An investigation into the effects of substrate properties on the mechanics of corneal epithelial cells
thesisposted on 15.11.2018, 16:07 by Preeti Holland

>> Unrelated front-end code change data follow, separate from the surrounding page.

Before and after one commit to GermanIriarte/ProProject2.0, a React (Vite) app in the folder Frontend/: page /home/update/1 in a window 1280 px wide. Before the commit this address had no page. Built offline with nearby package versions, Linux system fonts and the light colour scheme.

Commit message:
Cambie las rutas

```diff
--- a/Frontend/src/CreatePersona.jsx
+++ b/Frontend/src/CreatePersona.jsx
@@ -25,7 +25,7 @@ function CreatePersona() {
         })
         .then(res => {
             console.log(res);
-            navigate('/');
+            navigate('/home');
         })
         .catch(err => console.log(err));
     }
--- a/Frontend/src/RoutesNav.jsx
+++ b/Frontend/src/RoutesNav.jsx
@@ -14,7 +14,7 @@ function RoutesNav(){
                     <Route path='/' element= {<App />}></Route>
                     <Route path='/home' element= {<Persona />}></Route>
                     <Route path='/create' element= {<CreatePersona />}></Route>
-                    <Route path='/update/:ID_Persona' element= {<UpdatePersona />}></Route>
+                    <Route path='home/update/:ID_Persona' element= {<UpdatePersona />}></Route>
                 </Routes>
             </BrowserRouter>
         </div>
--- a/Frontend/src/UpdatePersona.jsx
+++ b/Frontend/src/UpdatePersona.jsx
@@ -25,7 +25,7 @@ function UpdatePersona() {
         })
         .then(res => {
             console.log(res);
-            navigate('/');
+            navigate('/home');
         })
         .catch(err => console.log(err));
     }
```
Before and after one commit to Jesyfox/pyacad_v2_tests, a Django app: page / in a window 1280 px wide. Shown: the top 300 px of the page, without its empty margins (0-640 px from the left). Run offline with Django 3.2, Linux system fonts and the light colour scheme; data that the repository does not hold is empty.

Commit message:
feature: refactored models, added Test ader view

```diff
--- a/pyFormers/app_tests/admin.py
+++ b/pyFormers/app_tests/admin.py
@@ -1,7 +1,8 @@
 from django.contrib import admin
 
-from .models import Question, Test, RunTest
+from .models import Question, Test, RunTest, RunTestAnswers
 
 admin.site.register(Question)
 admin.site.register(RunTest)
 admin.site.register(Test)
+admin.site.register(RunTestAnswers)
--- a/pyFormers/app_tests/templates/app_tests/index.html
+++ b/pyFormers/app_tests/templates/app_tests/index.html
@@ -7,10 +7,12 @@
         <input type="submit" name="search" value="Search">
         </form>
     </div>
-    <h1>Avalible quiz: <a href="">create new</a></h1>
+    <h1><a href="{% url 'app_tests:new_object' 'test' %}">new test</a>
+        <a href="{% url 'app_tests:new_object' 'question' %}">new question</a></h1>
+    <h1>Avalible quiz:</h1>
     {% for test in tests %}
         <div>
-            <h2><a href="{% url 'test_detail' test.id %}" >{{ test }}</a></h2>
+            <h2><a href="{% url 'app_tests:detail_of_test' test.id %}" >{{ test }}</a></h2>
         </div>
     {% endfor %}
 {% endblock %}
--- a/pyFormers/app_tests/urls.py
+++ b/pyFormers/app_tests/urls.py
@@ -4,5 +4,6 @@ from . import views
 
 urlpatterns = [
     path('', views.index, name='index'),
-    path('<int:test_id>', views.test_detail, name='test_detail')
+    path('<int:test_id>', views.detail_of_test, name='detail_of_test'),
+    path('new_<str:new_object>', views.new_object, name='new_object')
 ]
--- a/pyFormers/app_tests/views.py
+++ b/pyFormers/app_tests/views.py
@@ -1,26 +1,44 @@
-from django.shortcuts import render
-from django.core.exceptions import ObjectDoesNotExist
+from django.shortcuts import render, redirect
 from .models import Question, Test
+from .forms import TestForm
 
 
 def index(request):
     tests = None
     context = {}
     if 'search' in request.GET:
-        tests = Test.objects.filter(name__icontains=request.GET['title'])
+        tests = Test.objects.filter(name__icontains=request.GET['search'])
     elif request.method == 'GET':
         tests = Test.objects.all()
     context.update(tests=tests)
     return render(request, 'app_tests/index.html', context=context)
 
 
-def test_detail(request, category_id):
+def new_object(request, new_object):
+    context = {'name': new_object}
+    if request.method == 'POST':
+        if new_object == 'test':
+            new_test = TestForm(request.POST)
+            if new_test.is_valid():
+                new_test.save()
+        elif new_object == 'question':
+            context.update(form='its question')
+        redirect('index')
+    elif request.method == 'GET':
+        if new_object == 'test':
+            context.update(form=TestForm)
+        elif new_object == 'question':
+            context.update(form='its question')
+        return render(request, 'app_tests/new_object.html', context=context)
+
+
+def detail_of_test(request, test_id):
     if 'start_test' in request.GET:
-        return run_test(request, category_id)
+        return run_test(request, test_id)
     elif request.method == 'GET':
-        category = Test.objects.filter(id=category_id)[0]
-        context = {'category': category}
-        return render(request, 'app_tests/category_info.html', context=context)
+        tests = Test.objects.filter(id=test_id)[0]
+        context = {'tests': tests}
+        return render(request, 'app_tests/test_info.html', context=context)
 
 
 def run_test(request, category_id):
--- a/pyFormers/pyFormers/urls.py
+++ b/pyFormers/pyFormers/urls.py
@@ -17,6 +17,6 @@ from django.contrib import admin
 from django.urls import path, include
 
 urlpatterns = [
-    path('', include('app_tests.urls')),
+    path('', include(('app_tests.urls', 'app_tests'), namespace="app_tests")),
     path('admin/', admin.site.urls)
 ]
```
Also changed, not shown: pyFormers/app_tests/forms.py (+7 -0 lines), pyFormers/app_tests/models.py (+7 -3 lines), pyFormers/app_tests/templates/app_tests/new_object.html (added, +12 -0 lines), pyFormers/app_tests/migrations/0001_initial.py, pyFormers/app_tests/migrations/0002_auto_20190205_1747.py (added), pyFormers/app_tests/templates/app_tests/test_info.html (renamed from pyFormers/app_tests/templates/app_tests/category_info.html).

Cells respond to mechanical changes in their extracellular environment, as reflected by various cell behaviours and observed through changes in the tissue biomechanics. Types of cell behaviour that are regulated by mechanical cues in the microenvironment of the cell are cell spreading, migration, proliferation and differentiation. Cell migration is a key part of many biological processes including corneal wound repair. Changes in the biomechanical properties of the cornea can be induced by refractive and therapeutic treatments and also by diseases of the eye or other illnesses. A Rabbit Corneal Epithelial (RCE) cell line was used to study cell mechanics and cell migration. Polydimethylsiloxane (PDMS), a biocompatible silicone elastomer, was used as a substrate to culture RCE cells. In order to promote cell attachment and growth, the hydrophilicity of the PDMS surface was increased by treating it with oxygen-rich cold atmospheric pressure plasma, which was confirmed by surface characterisation techniques. Cell attachment and growth studies over time comparing plasma and non-plasma treated PDMS showed an increase in RCE cell growth and area coverage on plasma treated PDMS. [Continues.]
Loughborough University, Graduate School.
- Mechanical, Electrical and Manufacturing Engineering